## Your task
Show every line below where "Agregar" can be found.

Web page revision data
——————
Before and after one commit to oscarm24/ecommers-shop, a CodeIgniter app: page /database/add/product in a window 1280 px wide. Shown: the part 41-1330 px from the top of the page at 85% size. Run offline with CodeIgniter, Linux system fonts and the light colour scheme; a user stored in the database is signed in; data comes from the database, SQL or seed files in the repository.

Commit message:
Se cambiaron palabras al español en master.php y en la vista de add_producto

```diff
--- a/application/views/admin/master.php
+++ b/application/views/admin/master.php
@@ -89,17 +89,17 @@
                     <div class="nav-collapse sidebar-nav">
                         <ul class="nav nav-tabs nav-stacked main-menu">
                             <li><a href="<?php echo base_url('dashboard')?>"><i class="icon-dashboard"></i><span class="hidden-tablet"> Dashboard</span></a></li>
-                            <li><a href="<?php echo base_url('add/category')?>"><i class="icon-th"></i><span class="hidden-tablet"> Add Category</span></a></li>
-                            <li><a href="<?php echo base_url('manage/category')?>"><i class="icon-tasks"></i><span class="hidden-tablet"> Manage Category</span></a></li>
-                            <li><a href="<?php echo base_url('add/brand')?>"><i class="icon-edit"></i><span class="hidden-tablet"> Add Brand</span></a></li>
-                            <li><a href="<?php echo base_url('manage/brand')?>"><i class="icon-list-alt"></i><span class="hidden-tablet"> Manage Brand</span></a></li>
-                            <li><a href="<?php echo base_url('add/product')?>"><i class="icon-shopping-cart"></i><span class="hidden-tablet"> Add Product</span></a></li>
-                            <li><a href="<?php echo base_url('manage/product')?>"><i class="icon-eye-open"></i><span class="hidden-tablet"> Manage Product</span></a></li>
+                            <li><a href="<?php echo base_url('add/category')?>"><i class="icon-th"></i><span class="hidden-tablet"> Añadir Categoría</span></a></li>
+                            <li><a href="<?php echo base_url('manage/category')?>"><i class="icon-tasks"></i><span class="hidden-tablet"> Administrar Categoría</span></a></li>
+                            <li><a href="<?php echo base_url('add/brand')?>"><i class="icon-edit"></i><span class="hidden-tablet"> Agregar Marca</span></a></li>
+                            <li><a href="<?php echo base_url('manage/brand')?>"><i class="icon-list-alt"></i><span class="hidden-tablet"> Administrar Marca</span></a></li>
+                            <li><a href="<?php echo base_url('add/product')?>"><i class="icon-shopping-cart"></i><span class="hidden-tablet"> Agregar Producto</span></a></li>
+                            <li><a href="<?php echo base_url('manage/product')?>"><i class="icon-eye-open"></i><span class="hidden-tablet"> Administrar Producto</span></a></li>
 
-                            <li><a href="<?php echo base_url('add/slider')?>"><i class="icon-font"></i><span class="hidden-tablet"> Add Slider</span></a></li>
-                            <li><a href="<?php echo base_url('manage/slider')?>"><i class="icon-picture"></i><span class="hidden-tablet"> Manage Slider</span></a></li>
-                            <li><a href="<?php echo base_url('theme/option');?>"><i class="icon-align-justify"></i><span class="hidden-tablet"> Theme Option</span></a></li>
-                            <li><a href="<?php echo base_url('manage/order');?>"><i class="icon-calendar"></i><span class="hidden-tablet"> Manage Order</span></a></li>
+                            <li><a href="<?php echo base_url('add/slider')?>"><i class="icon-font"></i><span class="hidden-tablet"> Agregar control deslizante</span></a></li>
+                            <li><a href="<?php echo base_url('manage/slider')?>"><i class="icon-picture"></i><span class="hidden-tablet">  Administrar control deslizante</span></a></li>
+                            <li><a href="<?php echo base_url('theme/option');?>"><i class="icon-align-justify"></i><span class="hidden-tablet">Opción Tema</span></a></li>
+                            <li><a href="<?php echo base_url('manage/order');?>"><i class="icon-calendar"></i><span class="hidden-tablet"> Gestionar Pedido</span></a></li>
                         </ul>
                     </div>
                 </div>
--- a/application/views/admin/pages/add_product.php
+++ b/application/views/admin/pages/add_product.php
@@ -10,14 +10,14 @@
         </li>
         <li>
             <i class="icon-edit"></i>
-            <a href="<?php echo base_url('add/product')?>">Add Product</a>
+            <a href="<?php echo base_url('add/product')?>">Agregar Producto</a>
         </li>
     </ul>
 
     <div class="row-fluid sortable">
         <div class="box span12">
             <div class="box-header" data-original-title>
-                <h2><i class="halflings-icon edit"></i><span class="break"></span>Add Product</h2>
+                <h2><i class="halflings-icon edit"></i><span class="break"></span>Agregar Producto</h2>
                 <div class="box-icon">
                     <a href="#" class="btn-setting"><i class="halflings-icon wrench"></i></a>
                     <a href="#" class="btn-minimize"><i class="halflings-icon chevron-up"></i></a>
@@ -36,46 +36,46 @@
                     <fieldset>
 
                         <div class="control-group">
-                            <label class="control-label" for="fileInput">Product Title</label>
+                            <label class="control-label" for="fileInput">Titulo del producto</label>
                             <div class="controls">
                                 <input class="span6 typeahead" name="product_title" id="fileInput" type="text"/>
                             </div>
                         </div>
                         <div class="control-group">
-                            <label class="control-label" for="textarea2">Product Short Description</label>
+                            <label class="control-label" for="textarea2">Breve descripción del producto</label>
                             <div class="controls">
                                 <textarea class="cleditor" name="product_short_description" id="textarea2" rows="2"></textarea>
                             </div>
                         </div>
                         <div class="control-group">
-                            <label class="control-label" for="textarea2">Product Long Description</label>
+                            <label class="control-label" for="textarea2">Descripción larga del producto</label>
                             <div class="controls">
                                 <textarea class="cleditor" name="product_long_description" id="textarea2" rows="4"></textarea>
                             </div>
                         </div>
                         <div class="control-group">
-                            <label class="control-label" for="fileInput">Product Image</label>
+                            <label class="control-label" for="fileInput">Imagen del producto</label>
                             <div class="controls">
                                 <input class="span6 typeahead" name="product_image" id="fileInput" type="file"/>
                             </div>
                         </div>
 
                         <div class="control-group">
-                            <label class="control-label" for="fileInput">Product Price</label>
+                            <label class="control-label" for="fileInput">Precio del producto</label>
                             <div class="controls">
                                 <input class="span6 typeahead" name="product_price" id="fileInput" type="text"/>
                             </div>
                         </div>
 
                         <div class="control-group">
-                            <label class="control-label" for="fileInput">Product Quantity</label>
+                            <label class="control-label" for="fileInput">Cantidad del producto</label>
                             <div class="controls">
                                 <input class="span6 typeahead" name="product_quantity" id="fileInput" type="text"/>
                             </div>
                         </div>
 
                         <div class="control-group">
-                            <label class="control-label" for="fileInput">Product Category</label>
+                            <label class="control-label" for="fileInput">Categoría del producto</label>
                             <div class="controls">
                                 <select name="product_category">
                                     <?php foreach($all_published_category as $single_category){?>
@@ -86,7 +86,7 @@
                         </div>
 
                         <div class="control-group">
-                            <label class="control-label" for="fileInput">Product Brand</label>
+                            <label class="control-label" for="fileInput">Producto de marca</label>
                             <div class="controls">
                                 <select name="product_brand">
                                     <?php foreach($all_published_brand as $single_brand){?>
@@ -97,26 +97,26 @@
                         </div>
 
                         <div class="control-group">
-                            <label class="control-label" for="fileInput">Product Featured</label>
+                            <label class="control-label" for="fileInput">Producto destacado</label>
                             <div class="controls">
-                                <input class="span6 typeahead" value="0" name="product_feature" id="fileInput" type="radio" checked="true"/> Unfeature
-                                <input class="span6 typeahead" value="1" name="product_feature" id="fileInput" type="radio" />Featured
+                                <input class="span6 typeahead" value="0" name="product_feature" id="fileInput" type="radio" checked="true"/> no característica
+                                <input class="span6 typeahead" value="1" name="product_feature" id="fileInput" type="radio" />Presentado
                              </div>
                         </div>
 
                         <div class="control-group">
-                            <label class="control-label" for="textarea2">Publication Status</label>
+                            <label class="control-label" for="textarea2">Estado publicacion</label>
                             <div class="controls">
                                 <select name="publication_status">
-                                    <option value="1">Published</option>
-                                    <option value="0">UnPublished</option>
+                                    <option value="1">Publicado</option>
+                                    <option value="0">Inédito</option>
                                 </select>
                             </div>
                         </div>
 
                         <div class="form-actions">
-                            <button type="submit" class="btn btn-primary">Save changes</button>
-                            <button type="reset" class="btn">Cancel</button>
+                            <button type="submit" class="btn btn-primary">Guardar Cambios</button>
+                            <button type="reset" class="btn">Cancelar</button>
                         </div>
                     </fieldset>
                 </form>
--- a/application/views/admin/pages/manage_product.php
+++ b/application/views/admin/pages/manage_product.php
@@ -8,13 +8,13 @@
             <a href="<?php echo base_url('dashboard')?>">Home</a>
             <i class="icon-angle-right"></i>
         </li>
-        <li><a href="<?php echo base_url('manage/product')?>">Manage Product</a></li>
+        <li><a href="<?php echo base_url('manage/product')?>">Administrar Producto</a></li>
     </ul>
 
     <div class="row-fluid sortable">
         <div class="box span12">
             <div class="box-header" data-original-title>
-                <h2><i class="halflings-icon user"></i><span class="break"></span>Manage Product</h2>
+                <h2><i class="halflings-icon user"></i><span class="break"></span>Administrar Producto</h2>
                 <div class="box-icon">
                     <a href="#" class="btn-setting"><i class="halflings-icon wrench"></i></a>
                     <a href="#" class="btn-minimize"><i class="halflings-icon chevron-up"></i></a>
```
——————
## Response
+                            <li><a href="<?php echo base_url('add/brand')?>"><i class="icon-edit"></i><span class="hidden-tablet"> Agregar Marca</span></a></li>
+                            <li><a href="<?php echo base_url('add/product')?>"><i class="icon-shopping-cart"></i><span class="hidden-tablet"> Agregar Producto</span></a></li>
+                            <li><a href="<?php echo base_url('add/slider')?>"><i class="icon-font"></i><span class="hidden-tablet"> Agregar control deslizante</span></a></li>
+            <a href="<?php echo base_url('add/product')?>">Agregar Producto</a>
+                <h2><i class="halflings-icon edit"></i><span class="break"></span>Agregar Producto</h2>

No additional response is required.